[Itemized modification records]
·····

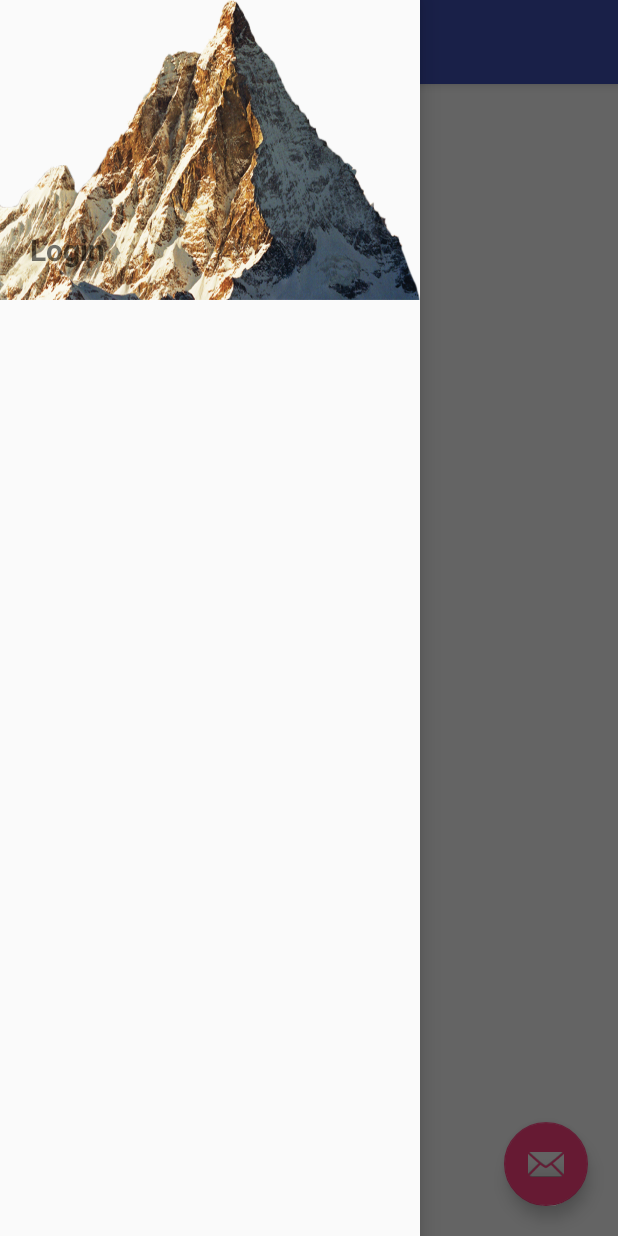
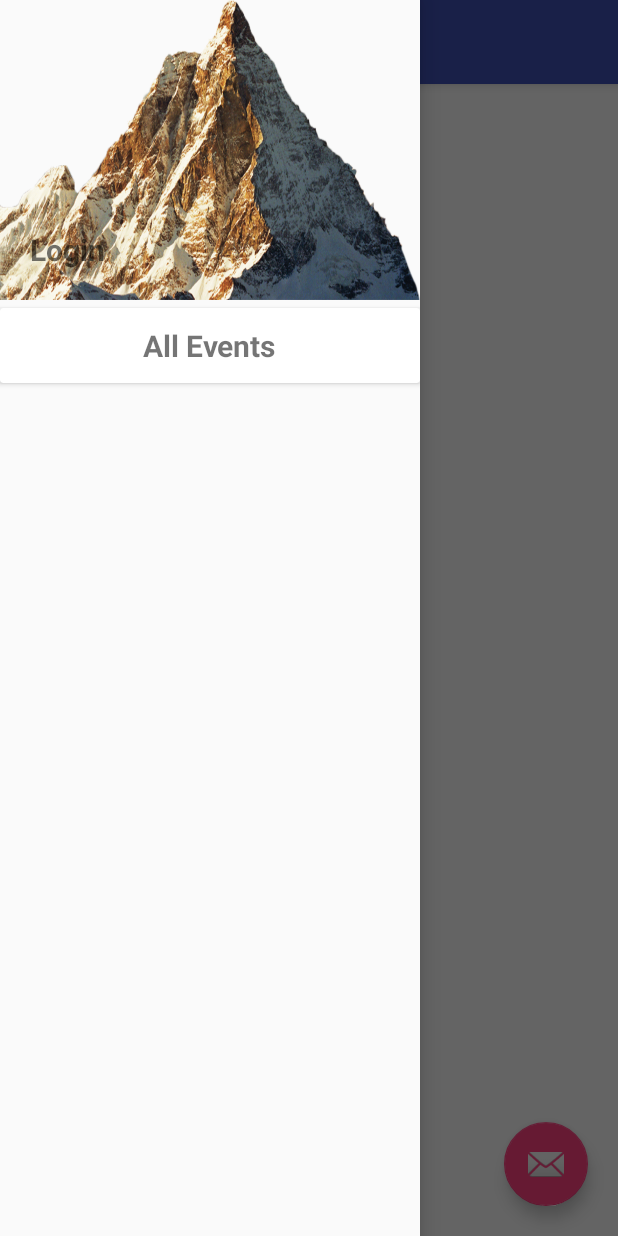
Before and after one commit to anmolduainter/Events-Android-app, an Android app: the screen it shows after launch (MainActivity), after a tap on "OpenDrawer", on a phone screen of 412 x 824 dp. Run offline under Robolectric (Android 15) with nearby library versions, the phone set to English and light mode, and no system bars; libraries missing offline, so code that uses them is left out: com.daimajia.androidanimations.

Commit message:
recyclerView added in navigation

```diff
--- /dev/null
+++ b/app/src/main/java/com/example/anmol/events/Adapter/RecyclerNavAdapter.java
@@ -0,0 +1,63 @@
+package com.example.anmol.events.Adapter;
+
+import android.support.transition.Transition;
+import android.support.v7.widget.RecyclerView;
+import android.view.LayoutInflater;
+import android.view.View;
+import android.view.ViewGroup;
+import android.view.animation.TranslateAnimation;
+import android.widget.TextView;
+
+import com.example.anmol.events.R;
+
+/**
+ * Created by anmol on 27/7/17.
+ */
+
+public class RecyclerNavAdapter extends RecyclerView.Adapter<RecyclerNavAdapter.ViewHolder> {
+
+
+    String[] s={"All Events","Today Events"};
+
+    int height;
+
+    public RecyclerNavAdapter(int height) {
+
+      this.height=height;
+
+    }
+
+
+    class ViewHolder extends RecyclerView.ViewHolder{
+
+        TextView tx;
+
+        public ViewHolder(View itemView)
+        {
+            super(itemView);
+           tx=itemView.findViewById(R.id.textCardNav);
+        }
+    }
+
+
+    @Override
+    public RecyclerNavAdapter.ViewHolder onCreateViewHolder(ViewGroup parent, int viewType) {
+
+        return new ViewHolder(LayoutInflater.from(parent.getContext()).inflate(R.layout.card_navigation_main,parent,false));
+    }
+
+    @Override
+    public void onBindViewHolder(RecyclerNavAdapter.ViewHolder holder, int position) {
+
+       holder.tx.setText(s[position]);
+        TranslateAnimation translateAnimation=new TranslateAnimation(0,0,height,0);
+        translateAnimation.setDuration((position+1)*300);
+        holder.itemView.startAnimation(translateAnimation);
+
+    }
+
+    @Override
+    public int getItemCount() {
+        return s.length;
+    }
+}
--- a/app/src/main/java/com/example/anmol/events/MainActivity.java
+++ b/app/src/main/java/com/example/anmol/events/MainActivity.java
@@ -9,8 +9,11 @@ import android.support.v4.widget.DrawerLayout;
 import android.support.v7.app.ActionBarDrawerToggle;
 import android.support.v7.app.AppCompatActivity;
 import android.os.Bundle;
+import android.support.v7.widget.LinearLayoutManager;
+import android.support.v7.widget.RecyclerView;
 import android.support.v7.widget.Toolbar;
 import android.util.DisplayMetrics;
+import android.view.DragEvent;
 import android.view.MenuItem;
 import android.view.View;
 import android.view.animation.TranslateAnimation;
@@ -19,10 +22,14 @@ import android.widget.ImageView;
 
 import com.daimajia.androidanimations.library.Techniques;
 import com.daimajia.androidanimations.library.YoYo;
+import com.example.anmol.events.Adapter.RecyclerNavAdapter;
 
 public class MainActivity extends AppCompatActivity implements NavigationView.OnNavigationItemSelectedListener {
 
     DrawerLayout drawer;
+    RecyclerView recyclerView;
+    RecyclerView.LayoutManager layoutManager;
+    RecyclerView.Adapter adapter;
 
     @Override
     protected void onCreate(Bundle savedInstanceState) {
@@ -49,9 +56,41 @@ public class MainActivity extends AppCompatActivity implements NavigationView.On
         NavigationView navigationView = (NavigationView) findViewById(R.id.nav_view);
         navigationView.setNavigationItemSelectedListener(this);
 
-
         DisplayMetrics displayMetrics=new DisplayMetrics();
         getWindowManager().getDefaultDisplay().getMetrics(displayMetrics);
+
+        final int height=displayMetrics.heightPixels;
+
+
+        recyclerView= (RecyclerView) findViewById(R.id.Recyclerview);
+        layoutManager=new LinearLayoutManager(MainActivity.this);
+        recyclerView.setLayoutManager(layoutManager);
+        adapter=new RecyclerNavAdapter(height);
+
+        drawer.addDrawerListener(new DrawerLayout.DrawerListener() {
+            @Override
+            public void onDrawerSlide(View drawerView, float slideOffset) {
+
+            }
+
+            @Override
+            public void onDrawerOpened(View drawerView) {
+
+                recyclerView.setVisibility(View.VISIBLE);
+                recyclerView.setAdapter(adapter);
+
+            }
+
+            @Override
+            public void onDrawerClosed(View drawerView) {
+                recyclerView.setVisibility(View.INVISIBLE);
+            }
+
+            @Override
+            public void onDrawerStateChanged(int newState) {
+
+            }
+        });
 
     }
 
--- a/app/src/main/res/layout/activity_main.xml
+++ b/app/src/main/res/layout/activity_main.xml
@@ -51,6 +51,7 @@
         <android.support.v7.widget.RecyclerView
             android:layout_below="@id/FrameNav"
             android:id="@+id/Recyclerview"
+            android:visibility="invisible"
             android:layout_width="match_parent"
             android:layout_height="match_parent">
 
--- /dev/null
+++ b/app/src/main/res/layout/card_navigation_main.xml
@@ -0,0 +1,23 @@
+<?xml version="1.0" encoding="utf-8"?>
+<android.support.v7.widget.CardView
+    android:layout_height="50dp"
+    android:layout_width="match_parent"
+    android:layout_marginTop="5dp"
+    android:elevation="2dp"
+    xmlns:android="http://schemas.android.com/apk/res/android">
+
+    <RelativeLayout
+        android:layout_width="match_parent"
+        android:layout_height="match_parent">
+
+    <TextView
+        android:id="@+id/textCardNav"
+        android:layout_centerInParent="true"
+        android:layout_width="wrap_content"
+        android:layout_height="wrap_content"
+        android:text="Hello"
+        android:textStyle="bold"
+        android:textSize="20dp"/>
+
+    </RelativeLayout>
+</android.support.v7.widget.CardView>
```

·····

- **Assignment**
Copy out the entries above in full and exactly, skipping every picture.

- **Answer to this task**
Before and after one commit to anmolduainter/Events-Android-app, an Android app: the screen it shows after launch (MainActivity), after a tap on "OpenDrawer", on a phone screen of 412 x 824 dp. Run offline under Robolectric (Android 15) with nearby library versions, the phone set to English and light mode, and no system bars; libraries missing offline, so code that uses them is left out: com.daimajia.androidanimations.

Commit message:
recyclerView added in navigation

```diff
--- /dev/null
+++ b/app/src/main/java/com/example/anmol/events/Adapter/RecyclerNavAdapter.java
@@ -0,0 +1,63 @@
+package com.example.anmol.events.Adapter;
+
+import android.support.transition.Transition;
+import android.support.v7.widget.RecyclerView;
+import android.view.LayoutInflater;
+import android.view.View;
+import android.view.ViewGroup;
+import android.view.animation.TranslateAnimation;
+import android.widget.TextView;
+
+import com.example.anmol.events.R;
+
+/**
+ * Created by anmol on 27/7/17.
+ */
+
+public class RecyclerNavAdapter extends RecyclerView.Adapter<RecyclerNavAdapter.ViewHolder> {
+
+
+    String[] s={"All Events","Today Events"};
+
+    int height;
+
+    public RecyclerNavAdapter(int height) {
+
+      this.height=height;
+
+    }
+
+
+    class ViewHolder extends RecyclerView.ViewHolder{
+
+        TextView tx;
+
+        public ViewHolder(View itemView)
+        {
+            super(itemView);
+           tx=itemView.findViewById(R.id.textCardNav);
+        }
+    }
+
+
+    @Override
+    public RecyclerNavAdapter.ViewHolder onCreateViewHolder(ViewGroup parent, int viewType) {
+
+        return new ViewHolder(LayoutInflater.from(parent.getContext()).inflate(R.layout.card_navigation_main,parent,false));
+    }
+
+    @Override
+    public void onBindViewHolder(RecyclerNavAdapter.ViewHolder holder, int position) {
+
+       holder.tx.setText(s[position]);
+        TranslateAnimation translateAnimation=new TranslateAnimation(0,0,height,0);
+        translateAnimation.setDuration((position+1)*300);
+        holder.itemView.startAnimation(translateAnimation);
+
+    }
+
+    @Override
+    public int getItemCount() {
+        return s.length;
+    }
+}
--- a/app/src/main/java/com/example/anmol/events/MainActivity.java
+++ b/app/src/main/java/com/example/anmol/events/MainActivity.java
@@ -9,8 +9,11 @@ import android.support.v4.widget.DrawerLayout;
 import android.support.v7.app.ActionBarDrawerToggle;
 import android.support.v7.app.AppCompatActivity;
 import android.os.Bundle;
+import android.support.v7.widget.LinearLayoutManager;
+import android.support.v7.widget.RecyclerView;
 import android.support.v7.widget.Toolbar;
 import android.util.DisplayMetrics;
+import android.view.DragEvent;
 import android.view.MenuItem;
 import android.view.View;
 import android.view.animation.TranslateAnimation;
@@ -19,10 +22,14 @@ import android.widget.ImageView;
 
 import com.daimajia.androidanimations.library.Techniques;
 import com.daimajia.androidanimations.library.YoYo;
+import com.example.anmol.events.Adapter.RecyclerNavAdapter;
 
 public class MainActivity extends AppCompatActivity implements NavigationView.OnNavigationItemSelectedListener {
 
     DrawerLayout drawer;
+    RecyclerView recyclerView;
+    RecyclerView.LayoutManager layoutManager;
+    RecyclerView.Adapter adapter;
 
     @Override
     protected void onCreate(Bundle savedInstanceState) {
@@ -49,9 +56,41 @@ public class MainActivity extends AppCompatActivity implements NavigationView.On
         NavigationView navigationView = (NavigationView) findViewById(R.id.nav_view);
         navigationView.setNavigationItemSelectedListener(this);
 
-
         DisplayMetrics displayMetrics=new DisplayMetrics();
         getWindowManager().getDefaultDisplay().getMetrics(displayMetrics);
+
+        final int height=displayMetrics.heightPixels;
+
+
+        recyclerView= (RecyclerView) findViewById(R.id.Recyclerview);
+        layoutManager=new LinearLayoutManager(MainActivity.this);
+        recyclerView.setLayoutManager(layoutManager);
+        adapter=new RecyclerNavAdapter(height);
+
+        drawer.addDrawerListener(new DrawerLayout.DrawerListener() {
+            @Override
+            public void onDrawerSlide(View drawerView, float slideOffset) {
+
+            }
+
+            @Override
+            public void onDrawerOpened(View drawerView) {
+
+                recyclerView.setVisibility(View.VISIBLE);
+                recyclerView.setAdapter(adapter);
+
+            }
+
+            @Override
+            public void onDrawerClosed(View drawerView) {
+                recyclerView.setVisibility(View.INVISIBLE);
+            }
+
+            @Override
+            public void onDrawerStateChanged(int newState) {
+
+            }
+        });
 
     }
 
--- a/app/src/main/res/layout/activity_main.xml
+++ b/app/src/main/res/layout/activity_main.xml
@@ -51,6 +51,7 @@
         <android.support.v7.widget.RecyclerView
             android:layout_below="@id/FrameNav"
             android:id="@+id/Recyclerview"
+            android:visibility="invisible"
             android:layout_width="match_parent"
             android:layout_height="match_parent">
 
--- /dev/null
+++ b/app/src/main/res/layout/card_navigation_main.xml
@@ -0,0 +1,23 @@
+<?xml version="1.0" encoding="utf-8"?>
+<android.support.v7.widget.CardView
+    android:layout_height="50dp"
+    android:layout_width="match_parent"
+    android:layout_marginTop="5dp"
+    android:elevation="2dp"
+    xmlns:android="http://schemas.android.com/apk/res/android">
+
+    <RelativeLayout
+        android:layout_width="match_parent"
+        android:layout_height="match_parent">
+
+    <TextView
+        android:id="@+id/textCardNav"
+        android:layout_centerInParent="true"
+        android:layout_width="wrap_content"
+        android:layout_height="wrap_content"
+        android:text="Hello"
+        android:textStyle="bold"
+        android:textSize="20dp"/>
+
+    </RelativeLayout>
+</android.support.v7.widget.CardView>
```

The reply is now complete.